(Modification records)
Start of Block

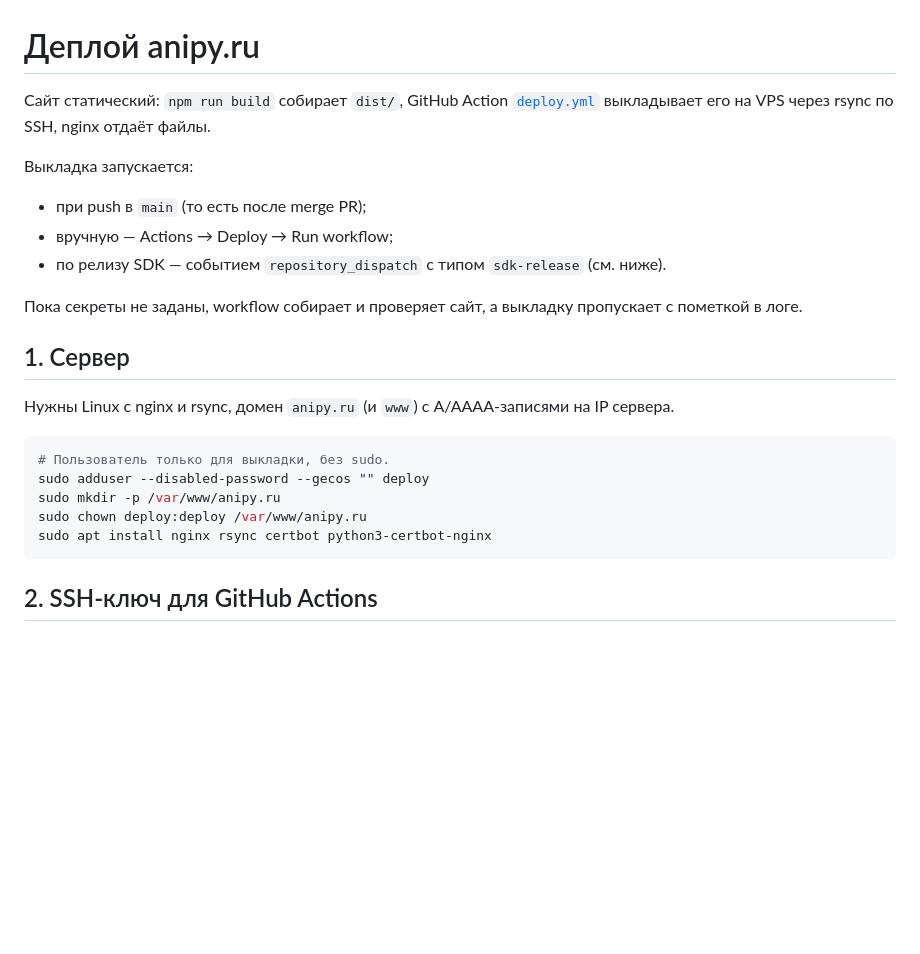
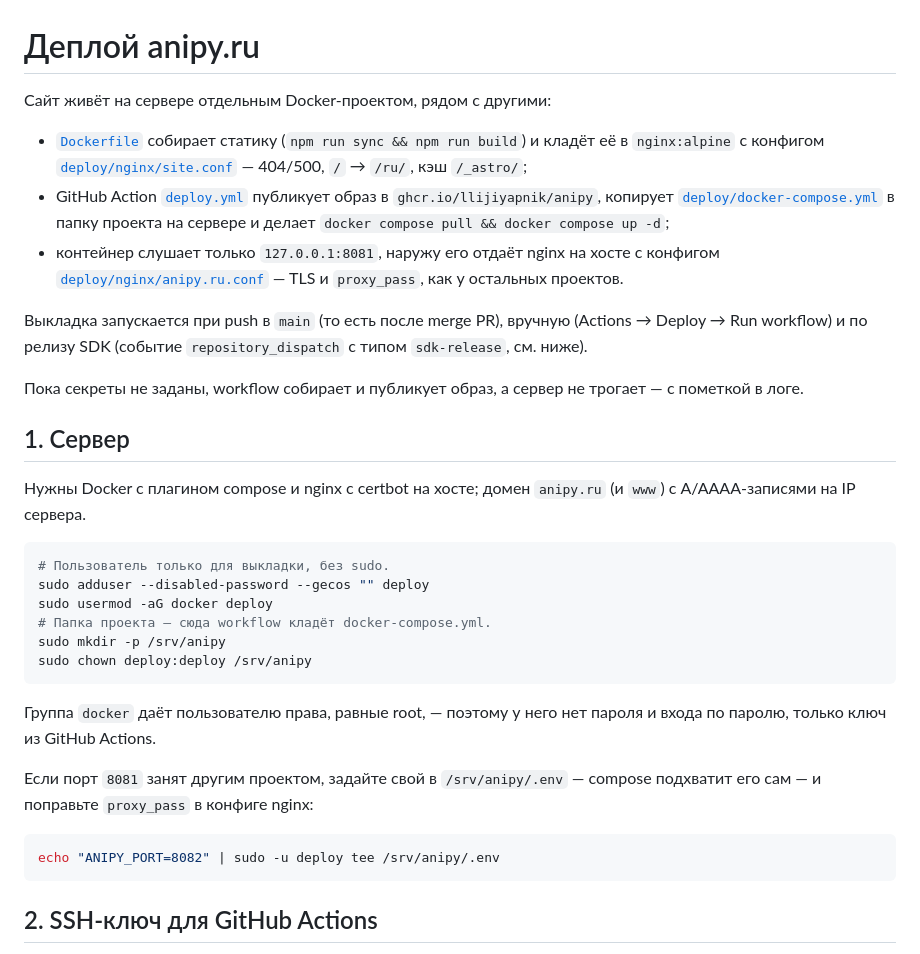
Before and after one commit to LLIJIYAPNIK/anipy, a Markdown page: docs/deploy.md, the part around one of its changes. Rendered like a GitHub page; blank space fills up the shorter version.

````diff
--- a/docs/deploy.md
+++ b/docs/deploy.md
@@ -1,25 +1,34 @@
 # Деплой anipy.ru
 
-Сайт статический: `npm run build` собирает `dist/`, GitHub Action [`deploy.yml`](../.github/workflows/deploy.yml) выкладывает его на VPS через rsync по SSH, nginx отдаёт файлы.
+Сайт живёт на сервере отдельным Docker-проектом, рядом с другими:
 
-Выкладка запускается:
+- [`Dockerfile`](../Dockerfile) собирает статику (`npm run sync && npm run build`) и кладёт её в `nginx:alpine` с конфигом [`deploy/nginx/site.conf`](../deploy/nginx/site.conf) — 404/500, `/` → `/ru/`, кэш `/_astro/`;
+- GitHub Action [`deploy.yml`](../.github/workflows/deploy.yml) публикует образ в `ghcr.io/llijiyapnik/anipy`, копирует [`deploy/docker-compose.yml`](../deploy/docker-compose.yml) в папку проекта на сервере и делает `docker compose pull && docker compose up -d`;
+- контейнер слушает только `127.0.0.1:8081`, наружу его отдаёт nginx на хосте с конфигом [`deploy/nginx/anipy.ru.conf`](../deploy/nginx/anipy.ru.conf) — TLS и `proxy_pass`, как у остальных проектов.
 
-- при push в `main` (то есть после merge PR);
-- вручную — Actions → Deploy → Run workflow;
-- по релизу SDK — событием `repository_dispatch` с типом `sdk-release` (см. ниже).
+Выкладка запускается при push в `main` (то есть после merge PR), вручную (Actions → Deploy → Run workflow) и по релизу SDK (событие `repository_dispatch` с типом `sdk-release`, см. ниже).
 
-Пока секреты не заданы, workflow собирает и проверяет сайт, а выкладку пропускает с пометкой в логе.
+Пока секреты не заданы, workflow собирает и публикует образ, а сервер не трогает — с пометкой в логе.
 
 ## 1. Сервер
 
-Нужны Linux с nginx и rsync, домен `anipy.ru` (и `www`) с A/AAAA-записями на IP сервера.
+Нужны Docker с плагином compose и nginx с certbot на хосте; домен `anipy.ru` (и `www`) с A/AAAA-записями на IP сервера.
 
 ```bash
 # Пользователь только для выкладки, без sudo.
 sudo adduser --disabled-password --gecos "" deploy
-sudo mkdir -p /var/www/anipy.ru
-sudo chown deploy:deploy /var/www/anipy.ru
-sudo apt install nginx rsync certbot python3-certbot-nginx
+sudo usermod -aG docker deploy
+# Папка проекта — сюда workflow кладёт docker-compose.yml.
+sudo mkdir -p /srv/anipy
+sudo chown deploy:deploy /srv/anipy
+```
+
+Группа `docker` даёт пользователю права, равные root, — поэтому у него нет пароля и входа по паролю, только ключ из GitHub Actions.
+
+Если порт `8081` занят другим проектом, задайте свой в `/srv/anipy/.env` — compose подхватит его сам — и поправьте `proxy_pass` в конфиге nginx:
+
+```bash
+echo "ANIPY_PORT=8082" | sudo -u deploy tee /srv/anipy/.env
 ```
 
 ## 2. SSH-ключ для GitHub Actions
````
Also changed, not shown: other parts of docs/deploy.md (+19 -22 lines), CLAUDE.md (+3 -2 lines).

End of Block

→ **GOAL OF THE EXERCISE**:
Return the records above exactly as written. Do not include their images.

→ **ANSWER SPACE**:
Before and after one commit to LLIJIYAPNIK/anipy, a Markdown page: docs/deploy.md, the part around one of its changes. Rendered like a GitHub page; blank space fills up the shorter version.

````diff
--- a/docs/deploy.md
+++ b/docs/deploy.md
@@ -1,25 +1,34 @@
 # Деплой anipy.ru
 
-Сайт статический: `npm run build` собирает `dist/`, GitHub Action [`deploy.yml`](../.github/workflows/deploy.yml) выкладывает его на VPS через rsync по SSH, nginx отдаёт файлы.
+Сайт живёт на сервере отдельным Docker-проектом, рядом с другими:
 
-Выкладка запускается:
+- [`Dockerfile`](../Dockerfile) собирает статику (`npm run sync && npm run build`) и кладёт её в `nginx:alpine` с конфигом [`deploy/nginx/site.conf`](../deploy/nginx/site.conf) — 404/500, `/` → `/ru/`, кэш `/_astro/`;
+- GitHub Action [`deploy.yml`](../.github/workflows/deploy.yml) публикует образ в `ghcr.io/llijiyapnik/anipy`, копирует [`deploy/docker-compose.yml`](../deploy/docker-compose.yml) в папку проекта на сервере и делает `docker compose pull && docker compose up -d`;
+- контейнер слушает только `127.0.0.1:8081`, наружу его отдаёт nginx на хосте с конфигом [`deploy/nginx/anipy.ru.conf`](../deploy/nginx/anipy.ru.conf) — TLS и `proxy_pass`, как у остальных проектов.
 
-- при push в `main` (то есть после merge PR);
-- вручную — Actions → Deploy → Run workflow;
-- по релизу SDK — событием `repository_dispatch` с типом `sdk-release` (см. ниже).
+Выкладка запускается при push в `main` (то есть после merge PR), вручную (Actions → Deploy → Run workflow) и по релизу SDK (событие `repository_dispatch` с типом `sdk-release`, см. ниже).
 
-Пока секреты не заданы, workflow собирает и проверяет сайт, а выкладку пропускает с пометкой в логе.
+Пока секреты не заданы, workflow собирает и публикует образ, а сервер не трогает — с пометкой в логе.
 
 ## 1. Сервер
 
-Нужны Linux с nginx и rsync, домен `anipy.ru` (и `www`) с A/AAAA-записями на IP сервера.
+Нужны Docker с плагином compose и nginx с certbot на хосте; домен `anipy.ru` (и `www`) с A/AAAA-записями на IP сервера.
 
 ```bash
 # Пользователь только для выкладки, без sudo.
 sudo adduser --disabled-password --gecos "" deploy
-sudo mkdir -p /var/www/anipy.ru
-sudo chown deploy:deploy /var/www/anipy.ru
-sudo apt install nginx rsync certbot python3-certbot-nginx
+sudo usermod -aG docker deploy
+# Папка проекта — сюда workflow кладёт docker-compose.yml.
+sudo mkdir -p /srv/anipy
+sudo chown deploy:deploy /srv/anipy
+```
+
+Группа `docker` даёт пользователю права, равные root, — поэтому у него нет пароля и входа по паролю, только ключ из GitHub Actions.
+
+Если порт `8081` занят другим проектом, задайте свой в `/srv/anipy/.env` — compose подхватит его сам — и поправьте `proxy_pass` в конфиге nginx:
+
+```bash
+echo "ANIPY_PORT=8082" | sudo -u deploy tee /srv/anipy/.env
 ```
 
 ## 2. SSH-ключ для GitHub Actions
````
Also changed, not shown: other parts of docs/deploy.md (+19 -22 lines), CLAUDE.md (+3 -2 lines).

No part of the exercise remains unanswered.